“I prefer the look and functionality of punch bowls with built-in pedestals. They just look more presentable on a table. From a practicality standpoint, I advise only using sturdy glass punch bowls at a bar. Expensive, high-end glassware has its place, but that place typically isn’t a high-volume bar or cocktail lounge. As for special handling and care, I just treat them with the same care I use with all our glassware.”
One operational concern is how to keep these large drinks from becoming warm as they sit on the table. Adding scoops of ice is an option, but one that often over-dilutes the punch. Victoria D’Amato-Moran prepares a smaller version of whatever punch she’s promoting and freezes the drink in ice trays the night before. She then adds some of those cubes to the punch bowl, keeping the drink cold but not too watery.

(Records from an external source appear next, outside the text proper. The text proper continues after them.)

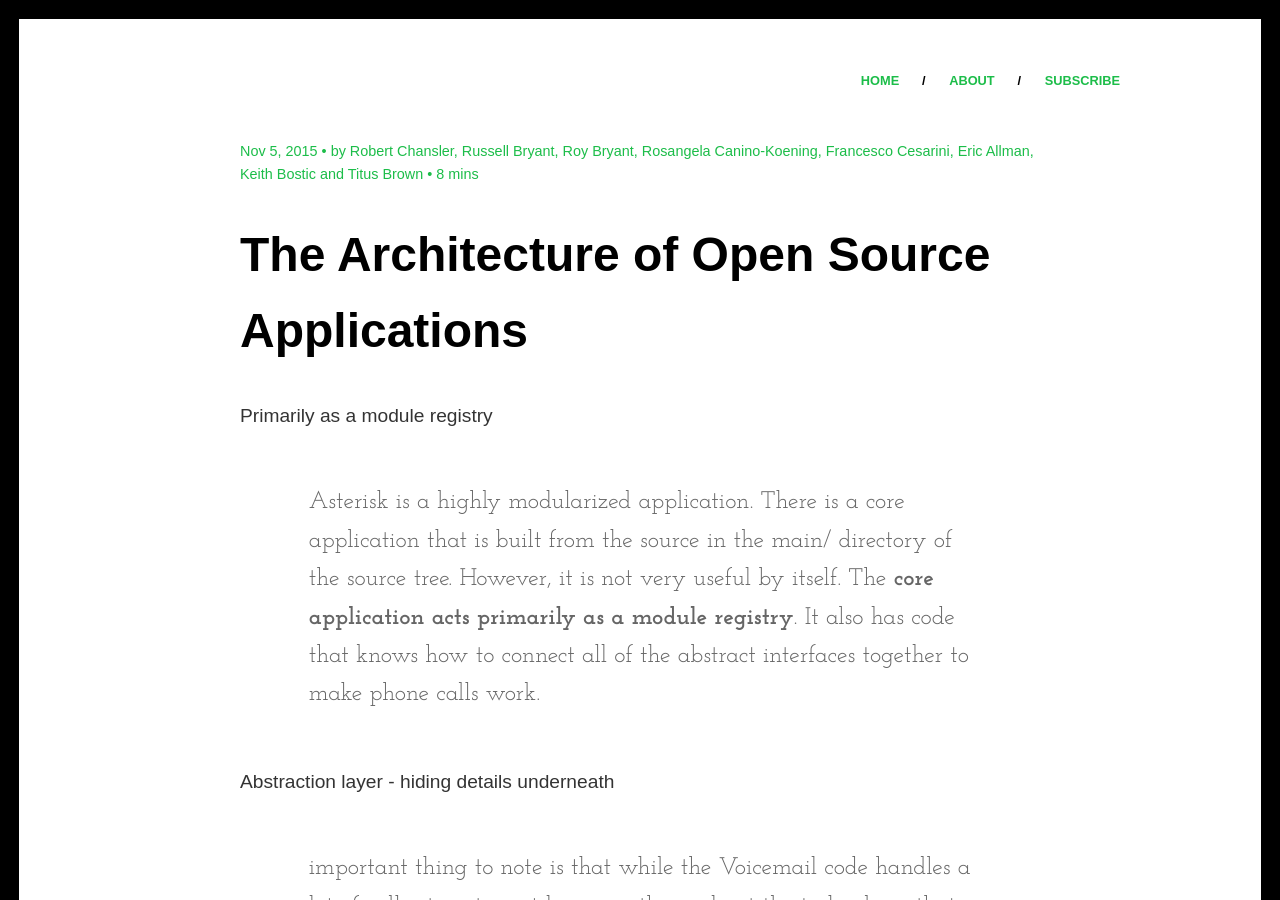
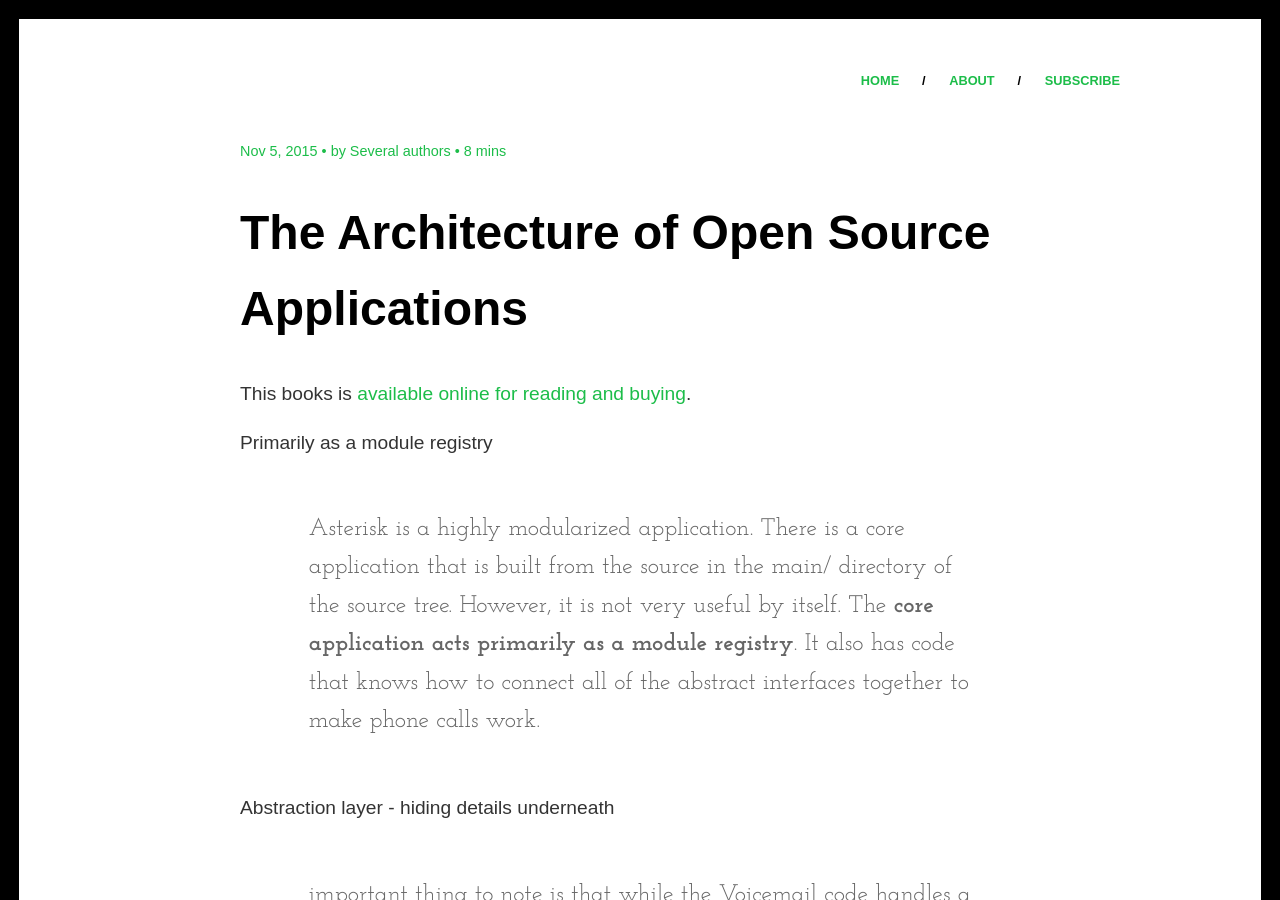
Before and after one commit to sayanee/books, a Jekyll site: the page built from _posts/2015-11-05-architecture-open-source.md, in a window 1280 px wide and 900 px high. Built offline with Jekyll 4.4.1, drawn with Linux system fonts in a browser that asks for light colours; some web fonts are replaced; Markdown is read by kramdown in place of the engine named in the settings.

Commit message:
reduce author names to correct alignment

```diff
--- a/_posts/2015-11-05-architecture-open-source.md
+++ b/_posts/2015-11-05-architecture-open-source.md
@@ -1,10 +1,12 @@
 ---
 layout: post
 title:  "The Architecture of Open Source Applications"
-authors: Robert Chansler, Russell Bryant, Roy Bryant, Rosangela Canino-Koening, Francesco Cesarini, Eric Allman, Keith Bostic and Titus Brown
+authors: Several authors
 categories:
 - books
 ---
+
+This books is [available online for reading and buying](http://aosabook.org/en/index.html).
 
 Primarily as a module registry
 
```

A seasoned mixologist with what amounts to a post-graduate degree on the subject, D’Amato-Moran also advises employing a tactic her mother taught her: “She would take a copper Jell-O mold, fill it with water, mint leaves and an assortment of fresh berries and place it in the freezer overnight. The next day it’s submerged into a punch bowl and keeps the drink icy cold with a minimum amount of dilution. It works like a charm.”
Kato also offers this piece of advice: “If you’re making a punch for a group of people who will consume the punch right away, I don’t think covering a punch bowl is necessary, but if your bar is serving punch all day, I’d definitely put some sort of a cover on the punch bowl. I personally wouldn’t order a punch that’s sitting on the bar for hours.”
Regarding how to go about developing a punch drink for your bar, Pogash recommends beginning with a classic recipe and updating it for your clientele. For example, at The Campbell Apartment and The Empire Room, Pogash promotes an upscale version of the Prohibition Punch in single servings, which he describes as a fantasized Planter’s Punch with added passion fruit juice and Moët & Chandon Champagne ($16). It’s been a profitable venture because, he explains, “it’s so popular, it just becomes one of those drinks that allows for profit. We sell so many of them every day.”
At his other venues, the Prohibition Punch recipe substitutes the passion fruit juice with passion fruit tea-infused Appleton VX Rum. “The response has been tremendous. Guests return time and time again just to drink our punches and to brag to their friends that these are some of the best drinks they’ve encountered in a while.”
And that, my friends, sums up why punch drinks have become a bankable trend. NCB
Thirsty for More?
Looking for some field-tested punch recipes? The mixologists featured in this article have given us their best. Check out these punch recipes here.